When Hurricane Dorian struck land in September 2019, the Category 5 storm left a trail of devastation all the way up the Eastern Seaboard of North American from the Caribbean to Canada. Shortly after, officials in the Bahamas reported more than 40 deaths, with hundreds more missing and widespread destruction leaving some 70,000 people homeless. In Nova Scotia, wind speeds reached a whopping 100 miles per hour, battering the coastline and causing half a million customers to lose power.
Despite experts having more than a week between the storm’s birth as a tropical wave on August 24 and landfall on September 1, havoc ensued. What if all that death and devastation could’ve been prevented?
One forward-thinking man believes he can do just that.
Who is Bruce Morton
Bruce Morton is an aerospace engineer and literal rocket scientist. In addition to contract positions with giants such as Lockheed Martin, GE and Raytheon, Morton has held several other roles throughout the aerospace, intelligence and defense industries. Spurred on by the 3,318 fatalities and $329.9 billion in damage caused by hurricanes over the last two decades as well as NASA’s prediction that global climate change could lead to a rise in severe hurricanes, Morton has devised a fascinating idea.
Disrupting Hurricane Formation: A Solar-Based Solution
Morton’s concept involves collecting solar radiation, converting it into microwave energy and transmitting it to Earth. That microwave energy can then be focused on nonsymmetrical segments of tropical depressions, which are typically circular and rotate slowly. By interrupting the upward and downward motion of air, water and water vapor within the depression, the microwave energy essentially destabilizes and destroys the depression and its potential. Rather than progressing into a storm and then, eventually, a hurricane, the depression dissipates and fades back into the elements.
Setting Up the Storm-Fighting Infrastructure
Morton’s plan relies on a network of space-based platforms used to harness solar radiation. Each platform would need an output capacity in excess of several thousand megawatts — at least double or triple the 829-megawatt capability of the Three Mile Island nuclear power plant in 2012 — and getting the equipment into space would require multiple rocket launches. The good news is that commercial space launches are becoming much more commonplace and therefore far more affordable.

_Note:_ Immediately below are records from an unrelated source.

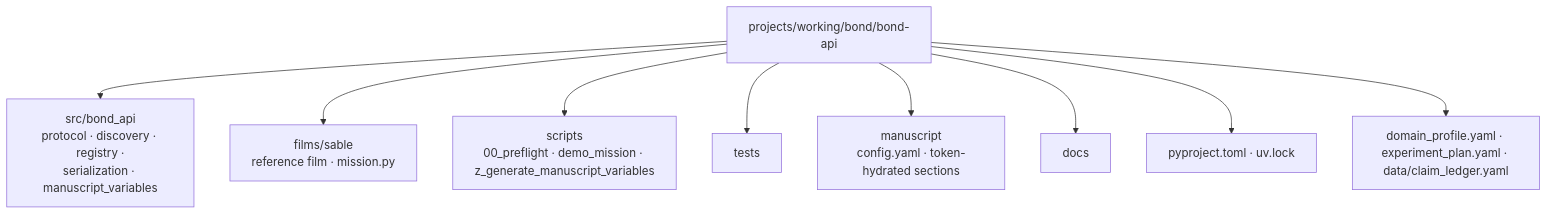
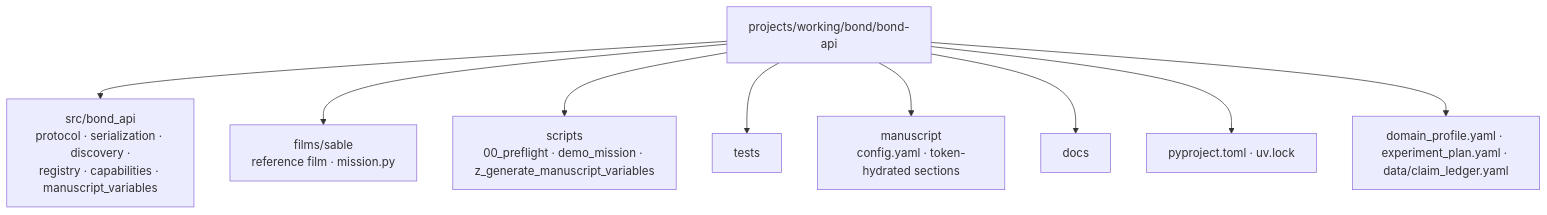
One commit to docxology/bond-api changed the diagram in AGENTS.md. Above: the diagram before and after it, drawn with Mermaid. The commit also changed other lines of this file and 31 other files, not shown here.

````diff
--- a/AGENTS.md
+++ b/AGENTS.md
@@ -50,12 +55,12 @@
 ```mermaid
 flowchart TB
     P[projects/working/bond/bond-api]
-    P --> SRC[src/bond_api<br/>protocol · discovery · registry ·<br/>serialization · manuscript_variables]
+    P --> SRC[src/bond_api<br/>protocol · serialization · discovery ·<br/>registry · capabilities · manuscript_variables]
     P --> F[films/sable<br/>reference film · mission.py]
     P --> SC[scripts<br/>00_preflight · demo_mission · z_generate_manuscript_variables]
     P --> T[tests]
     P --> M[manuscript<br/>config.yaml · token-hydrated sections]
     P --> D[docs]
     P --> PY[pyproject.toml · uv.lock]
     P --> OV[domain_profile.yaml · experiment_plan.yaml · data/claim_ledger.yaml]
 ```
````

Hurricane Disruption in Action
Ideally, Morton’s hurricane disruption system would benefit from the same identification and tracking methodologies already in place. When a tropical depression forms, ships and aircraft receive a danger notice and are warned to steer clear of the affected area. The hurricane disruption system would issue a similar order before launching into action, helping to protect and redirect anyone in the nearby airspace or water before beaming microwave energy into the depression.
As an additional benefit, microwave energy can be used even when storms aren’t prevalent. Annual hurricane season in the North Hemisphere runs from June through November, with activity beginning to peak in mid-August. Outside of those times, stored microwave energy could be used to generate earth-based solar power to help run the hurricane prevention system. It’s a way to use the machinery to pay for its own operation, and there may be even more applications possible in the future.

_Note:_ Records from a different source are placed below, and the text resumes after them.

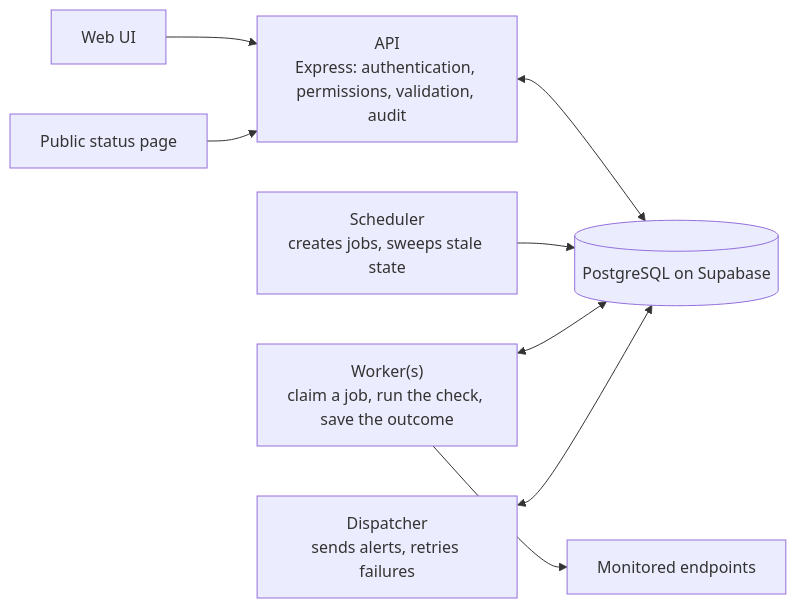
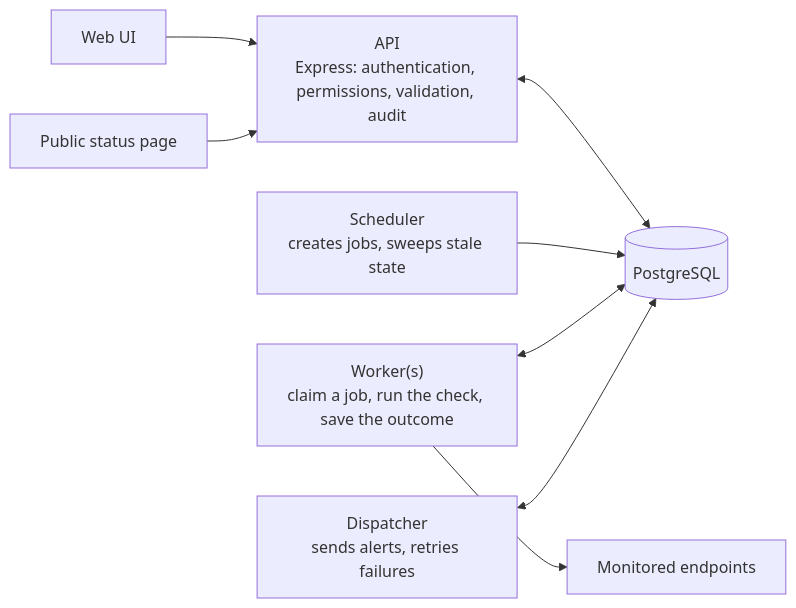
The first of 3 diagrams in docs/architecture.md (dominion-000/status-pulse), drawn with Mermaid before and after one commit. The commit also changed 4 other files, not shown here.

Commit message:
docs: acceptance pointer; stories/erd wording for production providers

````diff
--- a/docs/architecture.md
+++ b/docs/architecture.md
@@ -9,16 +9,16 @@
 ```mermaid
 flowchart LR
   UI["Web UI"] --> API
   PUB["Public status page"] --> API
   API["API<br/>Express: authentication, permissions, validation, audit"]
   SCH["Scheduler<br/>creates jobs, sweeps stale state"]
   WRK["Worker(s)<br/>claim a job, run the check, save the outcome"]
   DSP["Dispatcher<br/>sends alerts, retries failures"]
-  DB[("PostgreSQL on Supabase")]
+  DB[("PostgreSQL")]
   EXT["Monitored endpoints"]
   API <--> DB
   SCH --> DB
   WRK <--> DB
   DSP <--> DB
   WRK --> EXT
 ```
````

Though we have effective systems for tracking hurricanes, we have yet to turn that knowledge into a practical process for disrupting formation or at least influencing the path of a hurricane. Bruce Morton’s patent-pending solution (he submitted his application in 2019) could be the answer, help to save lives, limit property damage and forever change how we interact with Mother Nature.